## Dataset items
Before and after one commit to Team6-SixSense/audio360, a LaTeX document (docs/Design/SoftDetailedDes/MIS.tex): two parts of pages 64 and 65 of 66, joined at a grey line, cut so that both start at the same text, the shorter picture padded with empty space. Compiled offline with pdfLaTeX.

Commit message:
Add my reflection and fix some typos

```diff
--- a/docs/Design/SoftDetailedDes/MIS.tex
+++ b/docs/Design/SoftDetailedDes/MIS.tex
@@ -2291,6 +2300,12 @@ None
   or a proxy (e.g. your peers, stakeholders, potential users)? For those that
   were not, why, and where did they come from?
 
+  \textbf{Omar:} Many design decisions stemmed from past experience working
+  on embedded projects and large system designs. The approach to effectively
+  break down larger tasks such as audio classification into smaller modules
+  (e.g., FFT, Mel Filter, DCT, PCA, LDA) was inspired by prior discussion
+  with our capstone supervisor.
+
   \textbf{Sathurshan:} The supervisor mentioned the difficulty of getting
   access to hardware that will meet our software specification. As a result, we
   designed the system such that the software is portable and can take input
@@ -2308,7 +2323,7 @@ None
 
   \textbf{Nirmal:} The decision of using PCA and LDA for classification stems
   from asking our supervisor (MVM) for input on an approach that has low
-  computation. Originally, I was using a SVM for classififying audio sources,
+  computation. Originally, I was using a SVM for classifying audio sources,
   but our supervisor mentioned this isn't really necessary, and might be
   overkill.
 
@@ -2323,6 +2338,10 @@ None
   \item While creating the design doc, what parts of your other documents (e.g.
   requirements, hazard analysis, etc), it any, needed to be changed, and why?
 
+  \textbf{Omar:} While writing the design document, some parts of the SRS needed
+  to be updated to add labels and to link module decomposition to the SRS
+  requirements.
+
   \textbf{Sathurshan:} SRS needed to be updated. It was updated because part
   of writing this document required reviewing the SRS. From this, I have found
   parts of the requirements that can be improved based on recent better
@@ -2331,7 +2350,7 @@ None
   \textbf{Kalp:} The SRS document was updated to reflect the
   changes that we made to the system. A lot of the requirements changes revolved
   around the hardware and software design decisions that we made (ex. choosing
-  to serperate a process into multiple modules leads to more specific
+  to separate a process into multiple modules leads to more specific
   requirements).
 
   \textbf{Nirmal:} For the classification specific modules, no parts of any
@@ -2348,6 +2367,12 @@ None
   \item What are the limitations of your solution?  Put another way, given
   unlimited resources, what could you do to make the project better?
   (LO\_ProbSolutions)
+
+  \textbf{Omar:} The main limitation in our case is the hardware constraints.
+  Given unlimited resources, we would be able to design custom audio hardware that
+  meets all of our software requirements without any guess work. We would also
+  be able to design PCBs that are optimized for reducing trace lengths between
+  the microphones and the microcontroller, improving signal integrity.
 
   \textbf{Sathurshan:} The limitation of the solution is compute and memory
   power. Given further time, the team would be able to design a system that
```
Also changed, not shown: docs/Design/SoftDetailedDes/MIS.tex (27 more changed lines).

## What this task involves
Return a copy of each line in the records above that has "supervisor" in it.

## Result
+  with our capstone supervisor.
   \textbf{Sathurshan:} The supervisor mentioned the difficulty of getting
   from asking our supervisor (MVM) for input on an approach that has low
   but our supervisor mentioned this isn't really necessary, and might be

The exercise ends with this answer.